Home / Blog / Artificial Reality is changing our Reality – I

Artificial Reality is changing our Reality – I

Artificial Reality and Reality are becoming more and more intertwined. This goes beyond the seamless access to virtual and augmented reality made possible by advanced technology. It is the result of changes in our brain. Image credit: Tigerspike

Just few days ago I attended a think tank team on the topic “Are Social Media and Screens changing our Brain?” organised by Osservatorio Tuttimedia. These the points I offered to the discussion.

============

Brains, not just the ones filling our humans’ skulls, have evolved through million of years through a process of selection favouring those most able to adapt to their environment (where, for a brain, environment is first the body embedding it and then the external environment detected and affected through senses and actuators. like eyes and muscles). Plants do not have a brain and their adaptation capability is much more limited (they cannot move either, so their environment has a slower rate of change). The brain is what allows a single individual, not a species, to adapt in real time. Species adapt over a much longer period of time. A brain has to adapt to local and sudden changes (guided by the basic imperatives: feed, flee, fight, f….). The more complex a brain is the more tools it has to understand the environment and plan the interaction (responses). A crucial capability is to learn from experience, a second one, requiring more advanced capabilities is to imagine what may come next (also as response to initiated actions). Learning happens by leveraging all information, data, detected by senses and, also, by the ones created through the imagination process. For sure, our human brain can learn and can imagine and learn from imagining (do you remember Einstein’s thought experiments?).

Learning translates into acquired knowledge, either explicit or implicit. As an example of explicit knowledge I can learn differential equations and I can transfer this knowledge to another person.  On the other hand I can learn to ride a bike but I cannot transfer this knowledge to another person. That person will have to go through a direct personal experience of trials and failures to internalise that knowledge because that is an implicit knowledge. The explicit knowledge is basically residing in our brain cortex, the area that I have control on (conscious of) whilst the implicit knowledge is tied into deeper areas in our brain (in addition to cortex ones) like the ones involved in the sense of equilibrium, manual dexterity, musical ear and is gained through repeated experience rewiring our deep brain.

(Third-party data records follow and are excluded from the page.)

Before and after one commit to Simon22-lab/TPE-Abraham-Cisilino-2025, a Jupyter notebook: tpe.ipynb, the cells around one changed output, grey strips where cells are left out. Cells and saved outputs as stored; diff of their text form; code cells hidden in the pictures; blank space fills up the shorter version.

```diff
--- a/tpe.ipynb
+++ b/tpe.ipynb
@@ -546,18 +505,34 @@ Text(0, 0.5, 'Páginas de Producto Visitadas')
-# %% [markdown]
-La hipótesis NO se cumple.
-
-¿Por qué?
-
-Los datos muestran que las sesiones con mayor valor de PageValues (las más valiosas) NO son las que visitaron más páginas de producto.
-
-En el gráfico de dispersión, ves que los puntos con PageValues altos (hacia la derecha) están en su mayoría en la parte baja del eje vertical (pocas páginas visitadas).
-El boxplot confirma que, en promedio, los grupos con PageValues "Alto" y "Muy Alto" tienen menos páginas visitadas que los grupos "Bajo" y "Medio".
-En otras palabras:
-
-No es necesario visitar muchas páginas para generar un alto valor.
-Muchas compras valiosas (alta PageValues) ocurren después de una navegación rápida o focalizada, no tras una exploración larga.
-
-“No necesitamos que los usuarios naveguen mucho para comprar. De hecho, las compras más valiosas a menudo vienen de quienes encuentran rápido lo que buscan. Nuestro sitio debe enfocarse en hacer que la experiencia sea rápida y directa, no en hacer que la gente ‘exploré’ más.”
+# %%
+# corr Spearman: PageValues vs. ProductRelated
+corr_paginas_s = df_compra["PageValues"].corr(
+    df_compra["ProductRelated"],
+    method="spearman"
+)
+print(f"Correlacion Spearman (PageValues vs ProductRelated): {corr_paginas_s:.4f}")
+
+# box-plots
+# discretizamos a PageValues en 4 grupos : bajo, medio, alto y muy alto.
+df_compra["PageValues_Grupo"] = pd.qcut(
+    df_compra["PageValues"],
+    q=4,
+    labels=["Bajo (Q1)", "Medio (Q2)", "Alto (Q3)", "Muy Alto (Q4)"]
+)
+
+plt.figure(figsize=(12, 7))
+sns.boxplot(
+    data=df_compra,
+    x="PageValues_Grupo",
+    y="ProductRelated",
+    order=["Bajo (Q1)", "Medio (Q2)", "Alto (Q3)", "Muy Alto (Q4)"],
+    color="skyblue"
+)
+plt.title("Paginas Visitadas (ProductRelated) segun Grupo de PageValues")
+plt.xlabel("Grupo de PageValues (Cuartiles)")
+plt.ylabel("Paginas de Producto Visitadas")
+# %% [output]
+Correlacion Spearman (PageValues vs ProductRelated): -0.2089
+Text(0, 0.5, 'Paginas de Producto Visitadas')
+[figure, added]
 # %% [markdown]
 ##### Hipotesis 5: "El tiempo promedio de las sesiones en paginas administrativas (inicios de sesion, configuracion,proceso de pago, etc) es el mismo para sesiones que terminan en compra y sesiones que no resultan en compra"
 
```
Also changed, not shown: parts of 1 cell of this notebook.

This lengthy premise to connect to the topic at hand, the impact of Social networks and Screens on our brain. It is obvious that the human brain is shaped by experience, starting from birth. Our environment and the interactions we have are shaping our brain both.soft (explicit knowledge) and hard (implicit knowledge). Every person can learn geography (explicit knowledge) and tell a tundra from a desert. However Inuits and Berbers are the ones that find their way in the icecaps and in the desert respectively because their brain has been hard wired through repeated experience on the subtle differences in these landscapes. If you were to find yourself in a desert you are likely to feel lost, everything looks the same since we haven’t got the required implicit knowledge. Another example: we are very good to distinguish faces of people but we have problems in distinguishing faces of people belonging to a different ethnic group, like Europeans distinguishing Asian faces and the other way round, as it gets difficult, as you grow up, to distinguish among sounds that you haven’t been exposed to in your youth. These are examples on implicit knowledge resulting from a rewiring of our brain that is a direct consequence of the exposure (particularly in the first years of our life) to specific interactions (stimuli).

What can we say about the easiness of interaction shown by a youngster in using a smartphone and navigating the web compared to the one of an elderly person? Actually, there is no difference at all with the previous examples: today’s youngsters have grown up in a digital ambient where interacting with a smartphone and surfing the web is the normal landscape. Their brains have been rewired in this context acquiring implicit knowledge (see clip).

About Roberto Saracco

Roberto Saracco fell in love with technology and its implications long time ago. His background is in math and computer science. Until April 2017 he led the EIT Digital Italian Node and then was head of the Industrial Doctoral School of EIT Digital up to September 2018. Previously, up to December 2011 he was the Director of the Telecom Italia Future Centre in Venice, looking at the interplay of technology evolution, economics and society. At the turn of the century he led a World Bank-Infodev project to stimulate entrepreneurship in Latin America. He is a senior member of IEEE where he leads the Industry Advisory Board within the Future Directions Committee and co-chairs the Digital Reality Initiative. He teaches a Master course on Technology Forecasting and Market impact at the University of Trento. He has published over 100 papers in journals and magazines and 14 books.